The answer to these questions has direct consequences on your work: not only on the pleasantness of a coffee break or an aperitif with colleagues after office hours but also on the results and successes of your team.
The ability to build meaningful relationships, of value, and not just “good relationships”, in fact, is reflected in the satisfaction of collaborators, their degree of involvement and the cohesion of the group. The goal to aim for – the coaching experts suggest – is the creation of a collaborative culture.
This is no small feat. The reason is simple: the rules of the working and non-working spheres are not the same.
The secret to overcoming the challenge? To be good “balancers” and not to cross some boundaries, as suggested by Kim Scott, coaching expert and author of the essay “Radical Candor: Be a Kickass Boss Without Losing your Humanity”. A woman knew in Silicon Valley for her work in technology companies such as Google, Apple, Twitter and Dropbox: all realities where the sense of community and team is very strong.

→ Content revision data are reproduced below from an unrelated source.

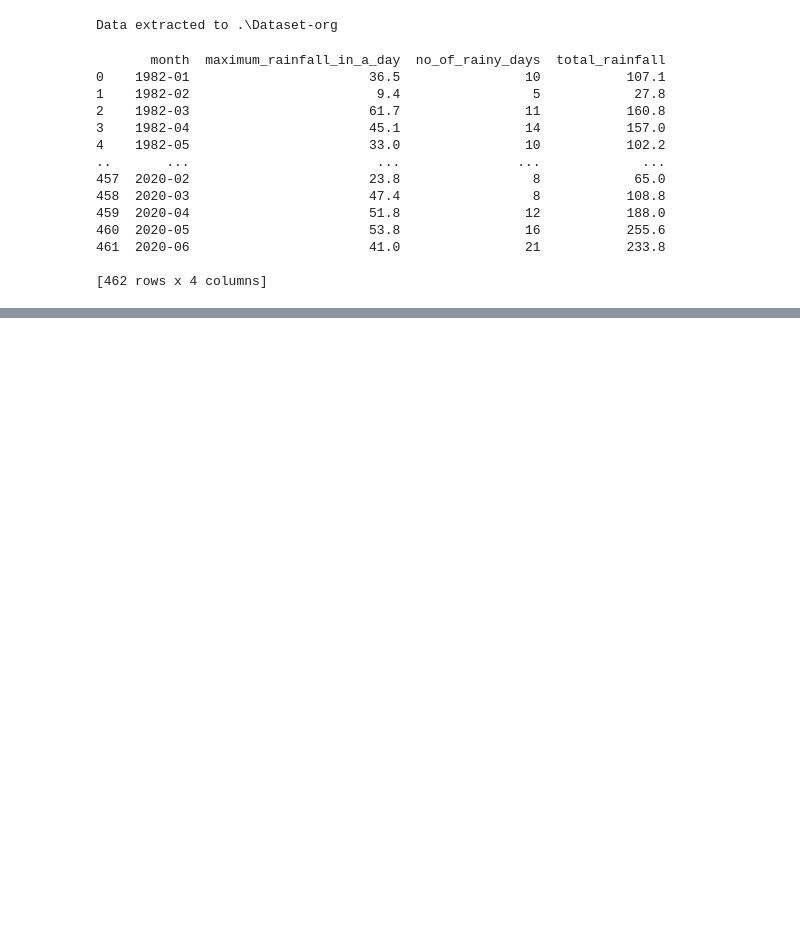
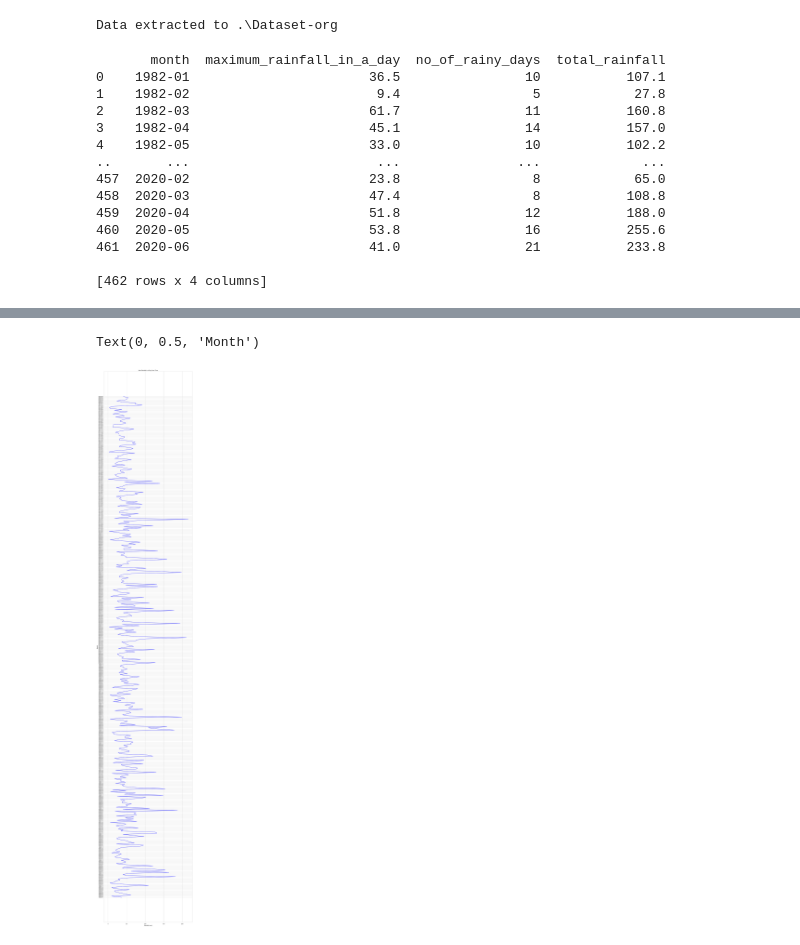
Before and after one commit to sudhi48/Rainfall-Time-Series, a Jupyter notebook: RainfallTimeSeries.ipynb, the cells around one changed output, grey strips where cells are left out. Cells and saved outputs as stored; diff of their text form; code cells hidden in the pictures; blank space fills up the shorter version.

Commit message:
maximum rainfall in a day visualized

```diff
--- a/RainfallTimeSeries.ipynb
+++ b/RainfallTimeSeries.ipynb
@@ -54,3 +54,6 @@ print(df_combined)
 [462 rows x 4 columns]
 # %%
 df_combined.to_csv('Dataset-org/Data/df_combined.csv',index=False)
+# %%
+org_df=pd.read_csv('Dataset-org/Data/df_combined.csv')
+org_df
@@ -56,0 +74,17 @@ df_combined.to_csv('Dataset-org/Data/df_combined.csv',index=False)
+# %%
+import matplotlib.pyplot as plt
+import seaborn as sns
+
+# Set plot style and size
+sns.set_theme(style='whitegrid')
+plt.figure(figsize=(14, 300))
+
+# Plot highest daily rainfall
+plt.subplot(3, 1, 1)
+plt.plot(org_df['maximum_rainfall_in_a_day'],org_df['month'], label='Max Rainfall in a Day', color='blue')
+plt.title('Max Rainfall in a Day Over Time')
+plt.xlabel('Rainfall (mm)')
+plt.ylabel('Month')
+# %% [output]
+Text(0, 0.5, 'Month')
+[figure, added]
```
Also changed, not shown: parts of 1 cell of this notebook.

Here’s her advice.
Personal, but not too much…
The first suggestion is to interact directly and “personally” with collaborators. Talk to them face to face, individually, openly communicate your opinion both when their work is satisfactory and when it is not. Engage people in individual challenges and show yourself involved in their goals. But be careful not to get pushy.
A leader capable of reducing distances is generally perceived as an ally, rather than as a “boss”. But trying to be popular at all costs is counterproductive: what appears insincere generates suspicion. In essence, you would produce the opposite effect.
Compliments in public, criticisms in private
Praising the good work of one of your collaborators in the presence of other colleagues will strengthen their self-esteem and motivation, as well as stimulate the entire group to follow suit. Criticizing someone in public, on the other hand, is unnecessarily harmful because it creates insecurity and tension.
Learn to listen
This is perhaps the most important piece of advice. Don’t think you can get away with some conversation during a company party or an outing with colleagues: true listening is something else. It’s about putting the lever of empathy into play, making people feel considered and giving them time and attention.
Tell the truth
In addition to listening, it is important to provide feedback. If one of your collaborators has done her job well or badly, if he has made a mistake or, on the contrary, deserves praise, communicate your thoughts transparently. Feedback is useful if it is specific and sincere: it does not serve to flatter but to encourage, not to demotivate but to correct.
The advice from the Silicon Valley coaching “guru” should have dispelled some clichés. Socializing doesn’t mean becoming allies: social events, company parties and other non-working events are an opportunity to get to know each other, but this is not how real bonds are built. Chatting “about this and that” is useful to pass the time, but not to create a collaborative culture. The ability to listen and dialogue, on the other hand, are the foundations of the most solid work teams. And destined for success.